A Force for Good

A Force for Good

The Superiority of Decentralized Systems: 

Nature doesn’t do hierarchical systems, humans do. And normally we create hierarchical systems to solve the problems of scale. Bitcoin solves one of the main problems of hierarchical systems, which is that the people who rise to the top become corrupted and gradually subvert the hierarchical system to serve their own needs. Hierarchical systems don’t scale and they don’t deliver equality for very long. Decentralized systems scale and as long as the rules they are based on operate, they can level the playing field for all participants. If you can put a decentralized system next to a hierarchical system and people have a choice to choose between the two, the decentralized system will always deliver more value to every node within the network, and it will do so with better accountability, better predictability, less uncertainty, less risk, and it is much harder to corrupt and co-opt, and now we’re doing it to money for the first time in history. That’s a very big deal.

Bitcoin as a Force for Social Good:

Bitcoin is really all about the other 6 billion people. About 3 billion people have no bank accounts. About 1 billion people have ample access to credit and large pools of liquidity, so they can start businesses, buy homes, etc. They have access to international finance, transferring money and conducting international trade without many restrictions. The middle 3 billion may have bank accounts, but those bank accounts have currency controls, and those people don’t have the ability to do international trade. They are stuck in a currency controlled by a central bank that uses inflation as a means to steal from the people. Essentially inflation becomes a form of taxation.

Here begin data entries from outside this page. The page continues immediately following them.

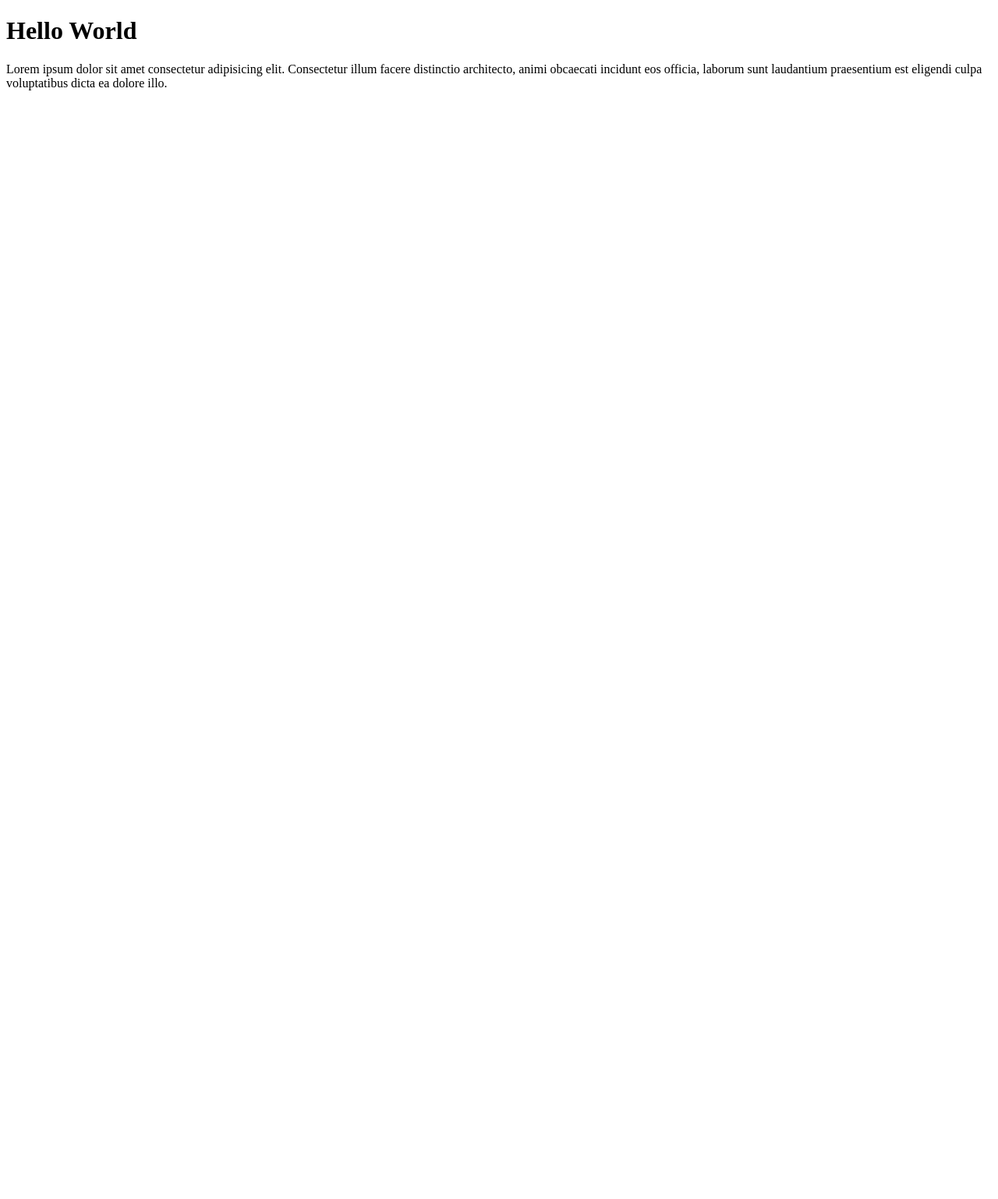
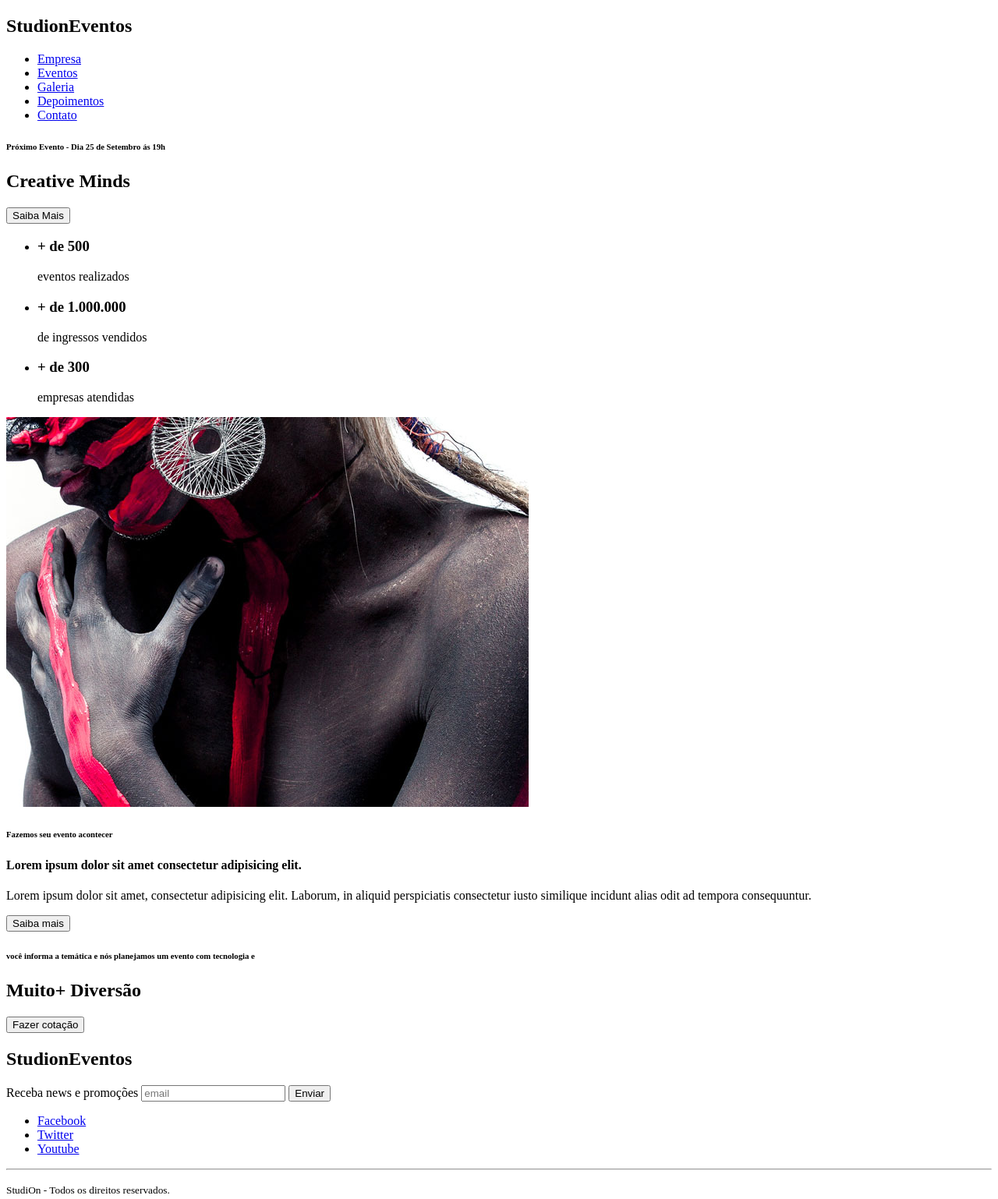
Before and after one commit to renan-arimatea/Projeto_Studion, a website: page src/index.html in a window 1280 px wide. Shown: the whole page at 78% size. Before the commit the page ends 800 px from the top, so only its background shows below. Drawn offline with Linux system fonts and the light colour scheme.

Commit message:
feat(html): constructed html structure for the main page

```diff
--- a/src/index.html
+++ b/src/index.html
@@ -1,14 +1,102 @@
 <!DOCTYPE html>
 <html lang="pt-br">
-<head>
-    <meta charset="UTF-8">
-    <meta http-equiv="X-UA-Compatible" content="IE=edge">
-    <meta name="viewport" content="width=device-width, initial-scale=1.0">
+  <head>
+    <meta charset="UTF-8" />
+    <meta http-equiv="X-UA-Compatible" content="IE=edge" />
+    <meta name="viewport" content="width=device-width, initial-scale=1.0" />
     <title>StudiOn</title>
-</head>
-<body>
-    <h1>Hello World</h1>
-    <p>Lorem ipsum dolor sit amet consectetur adipisicing elit. Consectetur illum facere distinctio architecto, animi obcaecati incidunt eos officia, laborum sunt laudantium praesentium est eligendi culpa voluptatibus dicta ea dolore illo.</p>
+  </head>
+  <body>
+    <nav>
+      <h1>Studi<span>on</span><span>Eventos</span></h1>
+      <ul>
+        <li>
+          <a href="#empresa">Empresa</a>
+        </li>
+        <li>
+          <a href="#eventos">Eventos</a>
+        </li>
+        <li>
+          <a href="#galeria">Galeria</a>
+        </li>
+        <li>
+          <a href="#depoimentos">Depoimentos</a>
+        </li>
+        <li>
+          <a href="#contato">Contato</a>
+        </li>
+      </ul>
+    </nav>
 
-</body>
+    <header>
+      <div id="slider">
+        <div class="slide">
+          <h6><span>Próximo Evento</span> - Dia 25 de Setembro ás 19h</h6>
+          <h2><span>Creative</span> Minds</h2>
+          <button>Saiba Mais</button>
+        </div>
+      </div>
+    </header>
+
+    <main>
+      <section>
+        <ul>
+          <li>
+            <h3>+ de 500</h3>
+            eventos realizados
+          </li>
+          <li>
+            <h3>+ de 1.000.000</h3>
+            de ingressos vendidos
+          </li>
+          <li>
+            <h3>+ de 300</h3>
+            empresas atendidas
+          </li>
+        </ul>
+      </section>
+
+      <section>
+        <div>
+          <img src="./images/institutional.jpg" alt="" />
+          <h6>Fazemos seu evento acontecer</h6>
+          <h4>Lorem ipsum dolor sit amet consectetur adipisicing elit.</h4>
+          <p>
+            Lorem ipsum dolor sit amet, consectetur adipisicing elit. Laborum,
+            in aliquid perspiciatis consectetur iusto similique incidunt alias
+            odit ad tempora consequuntur.
+          </p>
+          <button>Saiba mais</button>
+        </div>
+      </section>
+
+      <section>
+        <div>
+          <h6>
+            você informa a temática e nós planejamos um evento com tecnologia e
+          </h6>
+          <h2><span>Muito+ </span>Diversão</h2>
+          <button>Fazer cotação</button>
+        </div>
+      </section>
+    </main>
+
+    <footer>
+      <h2>Studi<span>on</span><span>Eventos</span></h2>
+      <form>
+        <label>Receba news e promoções</label>
+        <input type="email" placeholder="email" />
+        <button type="submit">Enviar</button>
+      </form>
+      <ul>
+        <li><a href="https://facebook.com/" target="_blank">Facebook</a></li>
+        <li><a href="https://twitter.com/" target="_blank">Twitter</a></li>
+        <li><a href="https://youtube.com/" target="_blank">Youtube</a></li>
+      </ul>
+      <hr />
+      <p>
+        <small>Studi<span>On</span> - Todos os direitos reservados.</small>
+      </p>
+    </footer>
+  </body>
 </html>
```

This stolen money usually goes to buy guns and tanks and bombs, which is why I’m in Bitcoin.  In the state of human affairs, if you ask a nation to divest its wealth in order to fund war, the only way you can do that is by stealing, by lying, by cheating. If you ask for the consent of the governed to fund war, they will say no. They would rather fund healthcare, education or development. So when you have a currency that is not subject to central bank control, you achieve separation of money and state. You take away the power of state to use money as a means of control and enrichment. Until now, each government was able to apply control through money, by issuing it, taxing in that money and controlling the flow of money into and out of that country. Bitcoin is not the 194th currency, it is the first global currency.  It is the first algorithmic currency. We can trust mathematics because we can predict exactly what will happen on the Bitcoin network.

We have the opportunity, not to bank the other 6 billion, but to unbank all 7 billion of us. We have the opportunity to allow the developing world to leapfrog directly from cash-based societies to digital cash societies and bypass the entire failed experiment of central currencies from the western world. They will take the opportunity just like they leapfrogged landlines and went directly to cellphones.

 Global Remittance Innovation:

One of the most exciting financial solutions is the ability of the payment networks to do peer-to-peer payments, the most important of which is global remittances. Global remittances are a $510bn market, where migrant workers send that money back home to support families in the poorest nations in the world. Today, Western Union and similar companies extract $74 billion in fees for those services. Even as the developed world provides $150 billion in direct foreign aid to the top of the pyramid in the hopes that it trickles down, we steal $74 billion from the base of the pyramid. That money could go to sanitation, clean water, healthcare, food.  This is not our money, it’s theirs, and it just means we need to take it away from Western Union.  And that couldn’t happen to a nicer bunch of crooks.

Bitcoin as a Global Reserve Currency:

In North America, we have the world’s reserve currency.  It’s a good, stable currency.  A lot of libertarians and Austrian economists will say: "The dollar sucks." Yes, the dollar sucks, but it sucks 193 times less than the other 193 other currencies.  So when we ask why does Bitcoin matter in North America, the answer is: it doesn’t.  It matters far more in every other place in the world.  You go to Argentina; their currency is devaluing at 30% per year. People’s savings are disappearing before their eyes. Their futures are being stolen by a central bank.  For these people, Bitcoin is a choice that allows them to achieve economic independence.